"created for Mallt Anderson, 
the founder of the Princess Gwenllian Society"
In 1289, the king arranged for Thomas de Normanville, a Lincolnshire justice, to check on both Gwenllian and her cousin: "he was summoned to a council at Westminster to be held on 13 Oct[ober], and on 2 Sept[ember]. In the following year he was directed to report on the condition of the daughters [sic] of Llywelyn ab Gruffydd." In his mandate, Edward referred to both girls as having "taken the veil." Gwenllian would have been just seven. (Although she would spend her life among the nuns at Sempringham, she does not seem to have taken vows, nor did her cousin Gwladys.)

In 1327, Edward III granted £20 a year for Gwenllian, to be paid to the priory for her maintenance. Gwenllian would have been about forty-five years old. This pension was granted in response to a petition from Gwenllian: "Wentliane [Gwenllian], daughter of Lewelyn [Llywelyn] formerly the Prince of Wales prays the king of his grace to remember and aid her since the king . . . promised her when she was put in the house of Sempringham. . . ."
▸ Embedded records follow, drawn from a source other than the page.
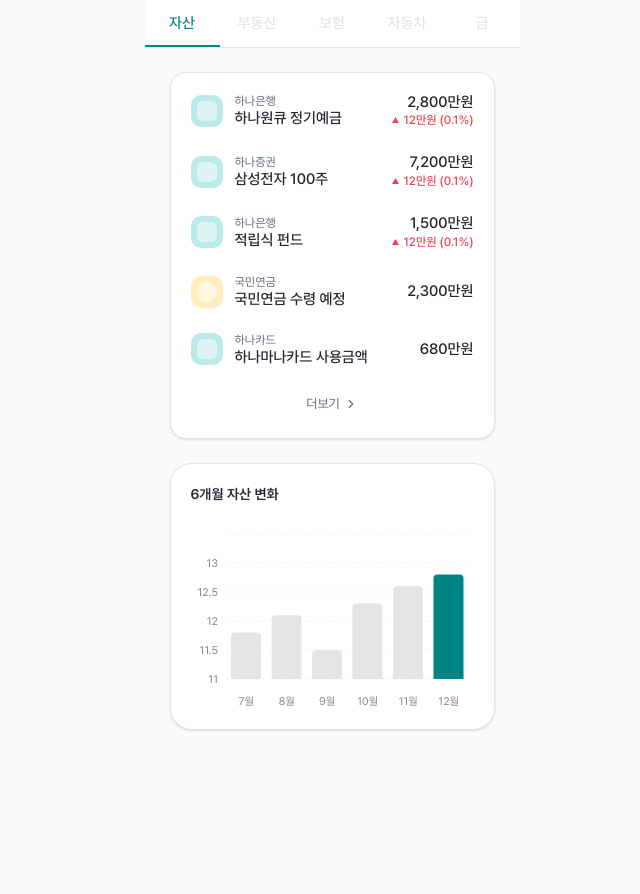
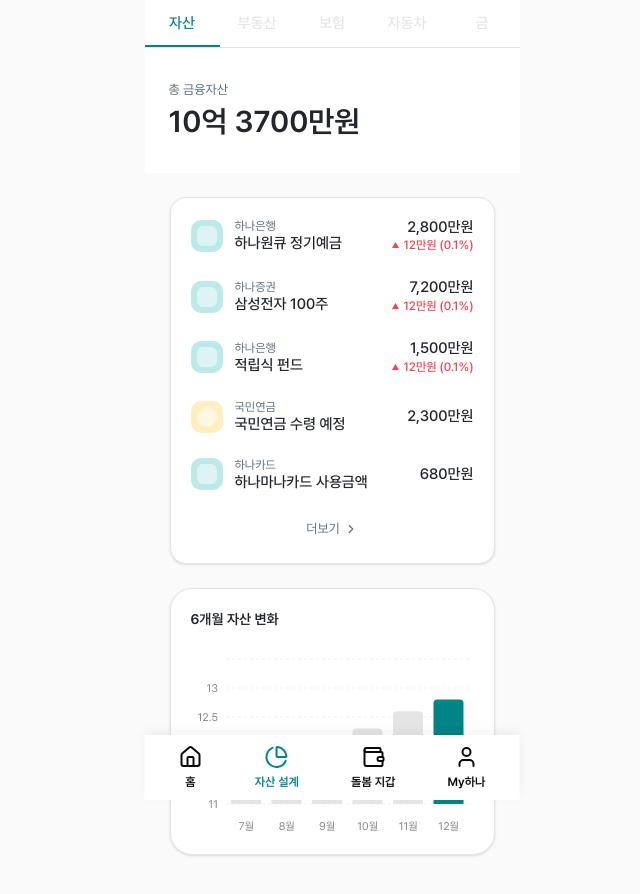
Before and after one commit to HanaroCare/hanaro-care-main, a Next.js app in the folder client/: page /asset in a window 1280 px wide. Shown: the top 894 px of the page, without its empty margins (308-948 px from the left). Before the commit the page ends 830 px from the top, so only its background shows below. Built offline with nearby package versions, Linux system fonts and the light colour scheme.

Commit message:
HN-17-feat/상단 제목 추가

```diff
--- /dev/null
+++ b/client/app/asset/component/AssetSummaryHeader.tsx
@@ -0,0 +1,20 @@
+'use client';
+
+type AssetSummaryHeaderProps = {
+  totalAmount: string;
+};
+
+export function AssetSummaryHeader({ totalAmount }: AssetSummaryHeaderProps) {
+  return (
+    <div className="w-full bg-white px-6 py-8">
+      <div className="flex flex-col">
+        <span className="font-normal text-[13px] text-hana-black-500">
+          총 금융자산
+        </span>
+        <h1 className="mt-1 font-semibold text-[30px] text-hana-black-900 leading-tight">
+          {totalAmount}
+        </h1>
+      </div>
+    </div>
+  );
+}
--- a/client/app/asset/page.tsx
+++ b/client/app/asset/page.tsx
@@ -1,15 +1,21 @@
+import { NavigationBar } from '@/components/NavigationBar';
 import { AssetChangeChart } from './component/AssetChangeChart';
 import { AssetListCard } from './component/AssetListCard';
+import { AssetSummaryHeader } from './component/AssetSummaryHeader';
 import { AssetTabNavigation } from './component/AssetTabNavigation';
 
 export default function Home() {
   return (
-    <>
-      <AssetTabNavigation />
+    <div className="flex min-h-screen flex-col bg-zinc-50">
+      <div className="sticky top-0 z-50 bg-white">
+        <AssetTabNavigation />
+        <AssetSummaryHeader totalAmount={'10억 3700만원'} />
+      </div>
       <main className="flex flex-col items-center gap-6 px-6 pt-6 pb-[100px]">
         <AssetListCard />
         <AssetChangeChart />
       </main>
-    </>
+      <NavigationBar />
+    </div>
   );
 }
```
Gwenllian, princess of Wales, died at the Priory of Sempringham on 7 June 1337, just days before her fifty-fifth birthday. The date is noted by the chronicler Mannyng, who referred to her as Lleywelyn's "dear daughter," and as a "daughter of Wales" who had "remained" in England. According to Mannyng, Gwenllian (whom he calls "Wencilian") was "full courteous" (courtly, in the sense of having the manner, bearing, and conduct of a noblewoman), her death was "much lamented" by all.

As a further note about women held captive in convents: After the defeat of Robert the Bruce at the battle of Methven in 1306, his sister and his elder daughter were both imprisoned in Ghilbertine convents, Christian (Christina) Bruce at Sixhills, where Gwladys was confined, and Marjorie Bruce at Watton, in Yorkshire. The two women were freed in 1314 after Bruce's victory at Bannockburn. 

Among the other aristocratic women sent to Sempringham were Margaret de Clare, countess of Cornwall, who was detained there by Hugh Despenser from 1322 to 1326 during the reign of Edward II; Joan Mortimer, the daughter of Roger Mortimer, sent there in 1324, also during the reign of Edward II; and two of Hugh Despenser's daughters were dispatched to Sempringham--they were still there in 1337. 

For a longer list of royal and aristocratic women who were imprisoned for a variety of political motivations, click here.

*Although many sources indicate that the exact date of Gwenllian's birth in June is unknown, the birthdate of 12 June 1282 is inscribed on the memorial to her at Sempringham. Some who weigh in about the date of Gwenllian's birth argue that she was more likely born on 19 June, the day her mother died. Although the date is thus remains uncertain, I've used the date on her memorial as the occasion for today's post.